(Before-and-after page screenshots)
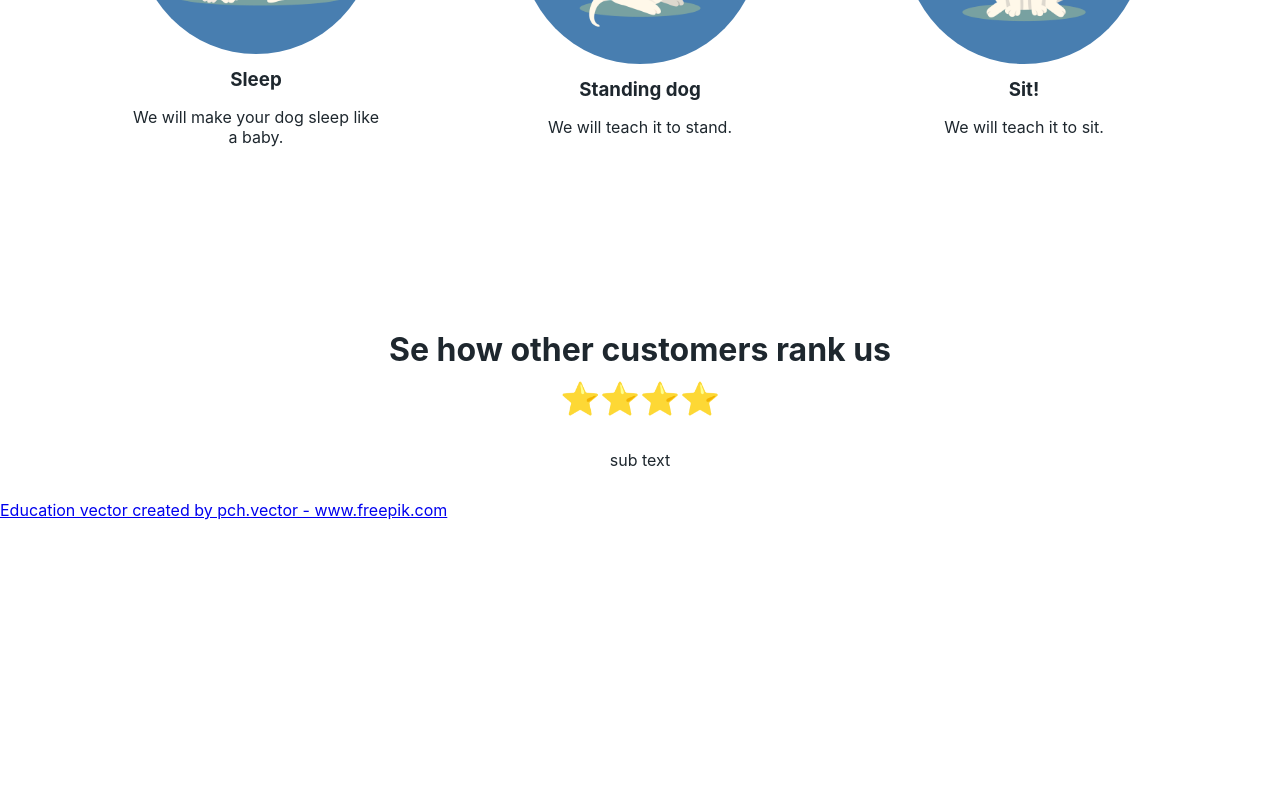
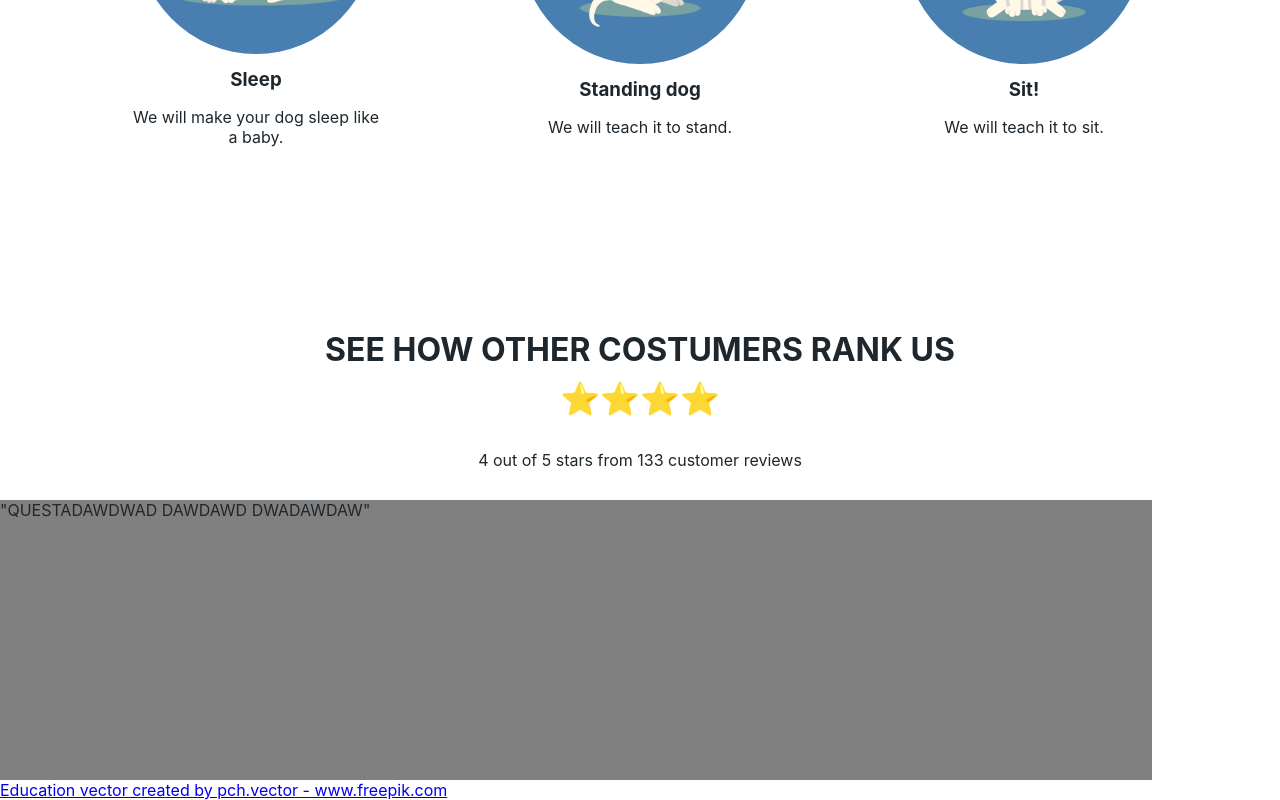
Before and after one commit to andreasaker/generic-startpage, a React (Create React App) app: page / in a window 1280 px wide. Shown: the part 1956-2756 px from the top of the page. Before the commit the page ends 2476 px from the top, so only its background shows below. Built offline with nearby package versions, Linux system fonts and the light colour scheme.

Commit message:
Begining of costumer stories

```diff
--- a/src/App.js
+++ b/src/App.js
@@ -36,9 +36,9 @@ const App = () => {
         steps={contentTwo}
       />
       <CostumerRanking
-        header="Se how other customers rank us"
+        header="SEE HOW OTHER COSTUMERS RANK US"
         stars={4}
-        text="sub text"
+        text="4 out of 5 stars from 133 customer reviews"
       />
       <CostumerStories />
       <Brands />
--- a/src/components/costumerStories.js
+++ b/src/components/costumerStories.js
@@ -1,8 +1,21 @@
 import React from "react";
 import styled from "styled-components";
+import Wrapper from "./wrapper";
+import Review from "./review";
+
+const StyledWrapper = styled(Wrapper)`
+  height: 35vh;
+  align-items: left;
+  justify-content: left;
+  flex-direction: row;
+`;
 
 const CostumerStories = () => {
-  return <div></div>;
+  return (
+    <StyledWrapper>
+      <Review />
+    </StyledWrapper>
+  );
 };
 
 export default CostumerStories;
--- /dev/null
+++ b/src/components/review.js
@@ -0,0 +1,14 @@
+import React from "react";
+import styled from "styled-components";
+
+const Card = styled.div`
+  width: 90vw;
+  height: inherit;
+  background-color: gray;
+`;
+
+const Review = (text, subtext, picture) => {
+  return <Card>"QUESTADAWDWAD DAWDAWD DWADAWDAW"</Card>;
+};
+
+export default Review;
```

PROBLEM: The entries are to be written out again exactly, though without any images.

TASK SOLUTION:
Before and after one commit to andreasaker/generic-startpage, a React (Create React App) app: page / in a window 1280 px wide. Shown: the part 1956-2756 px from the top of the page. Before the commit the page ends 2476 px from the top, so only its background shows below. Built offline with nearby package versions, Linux system fonts and the light colour scheme.

Commit message:
Begining of costumer stories

```diff
--- a/src/App.js
+++ b/src/App.js
@@ -36,9 +36,9 @@ const App = () => {
         steps={contentTwo}
       />
       <CostumerRanking
-        header="Se how other customers rank us"
+        header="SEE HOW OTHER COSTUMERS RANK US"
         stars={4}
-        text="sub text"
+        text="4 out of 5 stars from 133 customer reviews"
       />
       <CostumerStories />
       <Brands />
--- a/src/components/costumerStories.js
+++ b/src/components/costumerStories.js
@@ -1,8 +1,21 @@
 import React from "react";
 import styled from "styled-components";
+import Wrapper from "./wrapper";
+import Review from "./review";
+
+const StyledWrapper = styled(Wrapper)`
+  height: 35vh;
+  align-items: left;
+  justify-content: left;
+  flex-direction: row;
+`;
 
 const CostumerStories = () => {
-  return <div></div>;
+  return (
+    <StyledWrapper>
+      <Review />
+    </StyledWrapper>
+  );
 };
 
 export default CostumerStories;
--- /dev/null
+++ b/src/components/review.js
@@ -0,0 +1,14 @@
+import React from "react";
+import styled from "styled-components";
+
+const Card = styled.div`
+  width: 90vw;
+  height: inherit;
+  background-color: gray;
+`;
+
+const Review = (text, subtext, picture) => {
+  return <Card>"QUESTADAWDWAD DAWDAWD DWADAWDAW"</Card>;
+};
+
+export default Review;
```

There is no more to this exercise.